▸ Problem to solve:
Some lines in the entries contain the word "jours". Copy all of them.

▸ Task input:
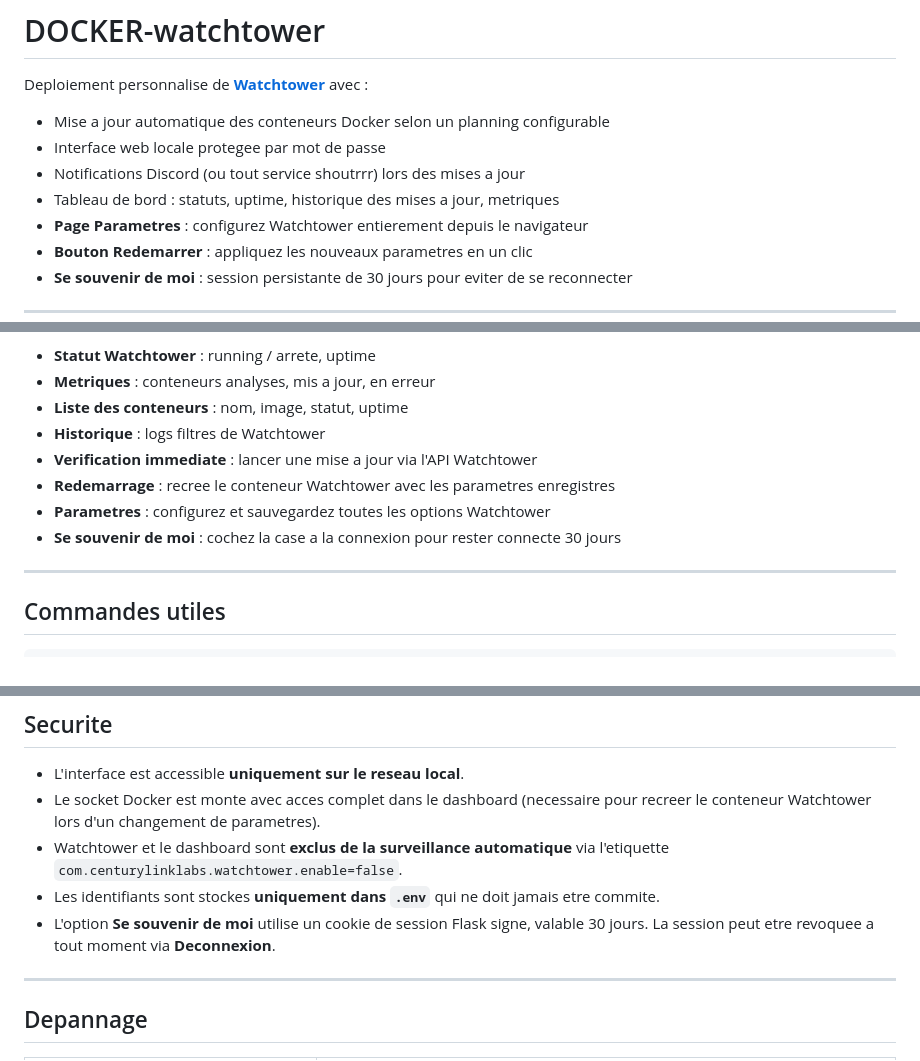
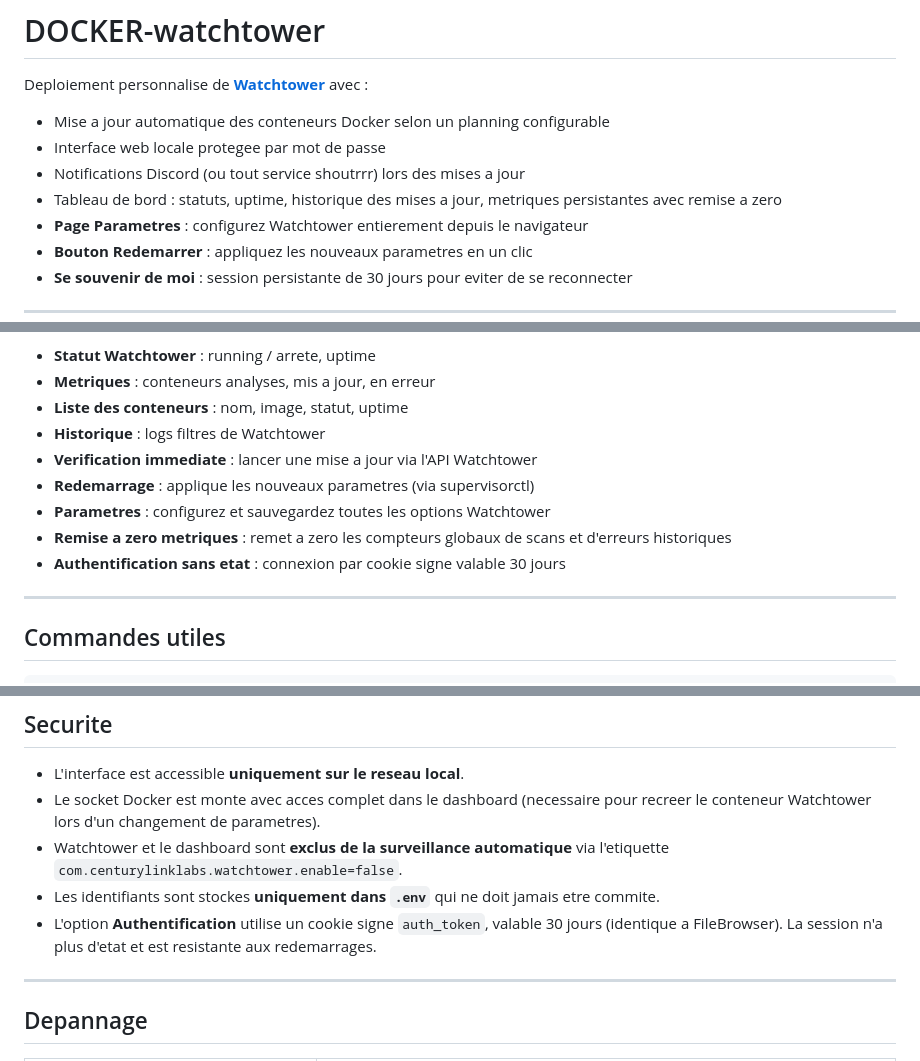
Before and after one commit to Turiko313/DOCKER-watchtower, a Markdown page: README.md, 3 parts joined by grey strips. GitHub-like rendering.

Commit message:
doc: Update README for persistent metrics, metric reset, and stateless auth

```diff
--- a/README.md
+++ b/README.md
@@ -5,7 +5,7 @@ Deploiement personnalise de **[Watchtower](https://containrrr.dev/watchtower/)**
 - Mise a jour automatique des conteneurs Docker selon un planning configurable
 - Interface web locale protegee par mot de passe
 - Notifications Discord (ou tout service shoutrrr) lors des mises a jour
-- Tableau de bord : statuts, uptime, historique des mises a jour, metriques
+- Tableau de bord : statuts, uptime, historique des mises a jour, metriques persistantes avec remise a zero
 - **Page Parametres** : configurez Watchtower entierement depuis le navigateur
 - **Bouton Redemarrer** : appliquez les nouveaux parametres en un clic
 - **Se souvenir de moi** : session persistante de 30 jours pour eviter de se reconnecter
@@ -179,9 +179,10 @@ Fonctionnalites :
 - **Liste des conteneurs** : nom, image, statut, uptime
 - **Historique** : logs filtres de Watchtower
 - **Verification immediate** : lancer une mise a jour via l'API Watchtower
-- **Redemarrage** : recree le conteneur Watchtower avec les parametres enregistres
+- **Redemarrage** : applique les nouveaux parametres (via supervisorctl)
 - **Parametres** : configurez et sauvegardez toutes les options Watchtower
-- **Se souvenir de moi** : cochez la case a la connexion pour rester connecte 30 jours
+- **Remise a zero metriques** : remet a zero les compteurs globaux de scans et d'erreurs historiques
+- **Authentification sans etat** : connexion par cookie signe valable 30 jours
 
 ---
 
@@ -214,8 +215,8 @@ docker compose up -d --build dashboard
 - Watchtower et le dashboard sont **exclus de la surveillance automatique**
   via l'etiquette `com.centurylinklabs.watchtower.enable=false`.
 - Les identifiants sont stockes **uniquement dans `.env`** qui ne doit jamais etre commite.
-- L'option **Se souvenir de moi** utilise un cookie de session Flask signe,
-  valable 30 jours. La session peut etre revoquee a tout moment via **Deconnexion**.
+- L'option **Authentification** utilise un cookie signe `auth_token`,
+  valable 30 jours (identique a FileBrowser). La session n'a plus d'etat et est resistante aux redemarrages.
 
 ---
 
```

* * *

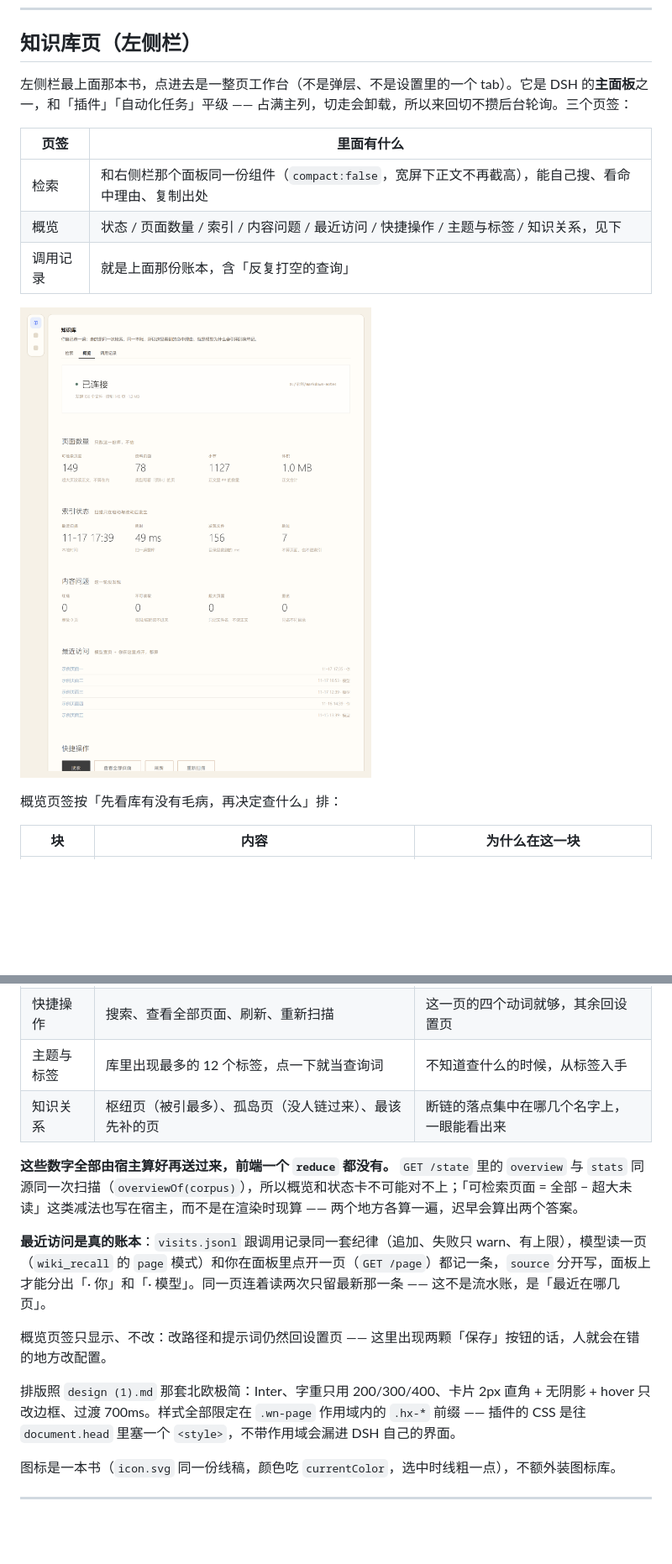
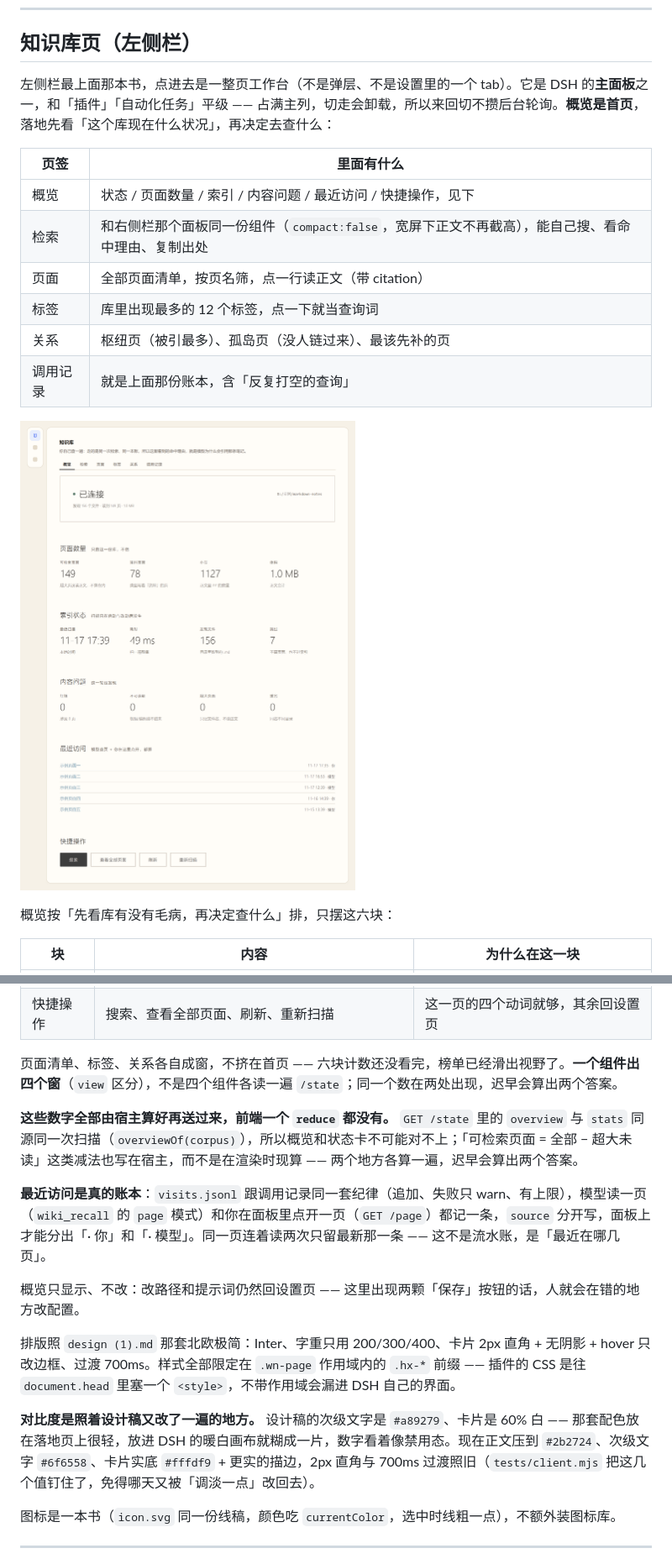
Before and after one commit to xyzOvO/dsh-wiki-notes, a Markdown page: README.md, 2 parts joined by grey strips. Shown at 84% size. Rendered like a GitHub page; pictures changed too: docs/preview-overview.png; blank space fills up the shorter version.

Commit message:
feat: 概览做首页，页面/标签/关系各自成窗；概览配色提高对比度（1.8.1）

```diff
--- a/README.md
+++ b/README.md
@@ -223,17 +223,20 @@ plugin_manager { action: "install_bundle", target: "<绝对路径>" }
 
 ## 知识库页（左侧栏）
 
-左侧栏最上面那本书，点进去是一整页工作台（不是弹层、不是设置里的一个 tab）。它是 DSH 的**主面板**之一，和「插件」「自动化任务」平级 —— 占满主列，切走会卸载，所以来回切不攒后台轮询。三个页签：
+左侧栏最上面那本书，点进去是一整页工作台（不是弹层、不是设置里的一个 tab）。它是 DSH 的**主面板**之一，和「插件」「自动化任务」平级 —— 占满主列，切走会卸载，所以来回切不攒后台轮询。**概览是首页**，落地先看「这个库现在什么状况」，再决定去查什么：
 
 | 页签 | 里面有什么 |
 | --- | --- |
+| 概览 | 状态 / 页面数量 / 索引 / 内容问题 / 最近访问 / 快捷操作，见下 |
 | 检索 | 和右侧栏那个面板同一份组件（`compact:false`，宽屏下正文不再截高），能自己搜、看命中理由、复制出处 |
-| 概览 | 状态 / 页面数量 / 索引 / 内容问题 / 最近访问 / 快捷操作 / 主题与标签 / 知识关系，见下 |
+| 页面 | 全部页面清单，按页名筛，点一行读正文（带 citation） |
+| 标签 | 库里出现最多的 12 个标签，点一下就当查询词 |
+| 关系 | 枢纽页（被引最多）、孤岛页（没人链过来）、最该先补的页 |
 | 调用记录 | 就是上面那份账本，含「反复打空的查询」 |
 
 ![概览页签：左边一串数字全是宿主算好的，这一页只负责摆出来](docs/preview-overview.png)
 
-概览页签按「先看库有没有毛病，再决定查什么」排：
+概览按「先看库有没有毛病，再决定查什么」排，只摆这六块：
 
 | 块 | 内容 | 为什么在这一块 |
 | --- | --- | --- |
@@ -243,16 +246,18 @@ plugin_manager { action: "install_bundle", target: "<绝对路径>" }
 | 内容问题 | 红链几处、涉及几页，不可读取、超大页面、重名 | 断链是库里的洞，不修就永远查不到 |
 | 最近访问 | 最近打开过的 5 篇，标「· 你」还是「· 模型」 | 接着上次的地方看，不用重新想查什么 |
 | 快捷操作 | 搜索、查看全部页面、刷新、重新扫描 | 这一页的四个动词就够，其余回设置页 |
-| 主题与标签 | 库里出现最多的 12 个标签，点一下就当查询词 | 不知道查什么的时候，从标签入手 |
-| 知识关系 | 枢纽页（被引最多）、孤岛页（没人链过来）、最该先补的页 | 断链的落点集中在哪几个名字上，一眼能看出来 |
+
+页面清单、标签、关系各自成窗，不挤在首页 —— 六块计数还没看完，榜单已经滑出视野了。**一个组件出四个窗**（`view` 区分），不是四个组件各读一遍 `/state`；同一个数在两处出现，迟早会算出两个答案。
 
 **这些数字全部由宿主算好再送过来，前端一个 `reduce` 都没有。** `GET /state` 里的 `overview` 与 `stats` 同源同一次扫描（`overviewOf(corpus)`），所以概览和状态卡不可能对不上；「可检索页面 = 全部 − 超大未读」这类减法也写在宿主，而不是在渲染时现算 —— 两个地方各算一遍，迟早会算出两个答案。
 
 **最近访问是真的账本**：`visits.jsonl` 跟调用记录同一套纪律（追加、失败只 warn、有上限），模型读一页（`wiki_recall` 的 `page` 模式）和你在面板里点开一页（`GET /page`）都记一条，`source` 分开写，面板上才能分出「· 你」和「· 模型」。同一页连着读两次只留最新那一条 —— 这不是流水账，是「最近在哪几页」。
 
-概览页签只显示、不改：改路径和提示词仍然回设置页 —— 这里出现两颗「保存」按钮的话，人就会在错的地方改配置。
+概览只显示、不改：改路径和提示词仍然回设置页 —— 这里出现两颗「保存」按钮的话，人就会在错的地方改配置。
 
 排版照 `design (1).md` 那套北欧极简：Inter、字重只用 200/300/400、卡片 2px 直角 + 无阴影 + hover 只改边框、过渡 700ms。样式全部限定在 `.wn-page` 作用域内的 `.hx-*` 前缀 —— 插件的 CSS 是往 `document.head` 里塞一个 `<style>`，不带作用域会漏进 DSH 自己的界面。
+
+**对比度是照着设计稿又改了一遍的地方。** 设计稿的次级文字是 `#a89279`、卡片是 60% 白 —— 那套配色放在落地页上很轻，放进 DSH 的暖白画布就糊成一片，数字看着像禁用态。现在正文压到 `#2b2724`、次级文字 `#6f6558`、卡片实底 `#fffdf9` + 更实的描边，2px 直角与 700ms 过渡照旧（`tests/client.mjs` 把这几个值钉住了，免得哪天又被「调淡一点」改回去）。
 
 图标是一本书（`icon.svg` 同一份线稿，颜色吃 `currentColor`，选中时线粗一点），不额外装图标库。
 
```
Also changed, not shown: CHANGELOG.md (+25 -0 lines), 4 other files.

▸ Response to this exercise:
 - **Se souvenir de moi** : session persistante de 30 jours pour eviter de se reconnecter
-- **Se souvenir de moi** : cochez la case a la connexion pour rester connecte 30 jours
+- **Authentification sans etat** : connexion par cookie signe valable 30 jours
-  valable 30 jours. La session peut etre revoquee a tout moment via **Deconnexion**.
+  valable 30 jours (identique a FileBrowser). La session n'a plus d'etat et est resistante aux redemarrages.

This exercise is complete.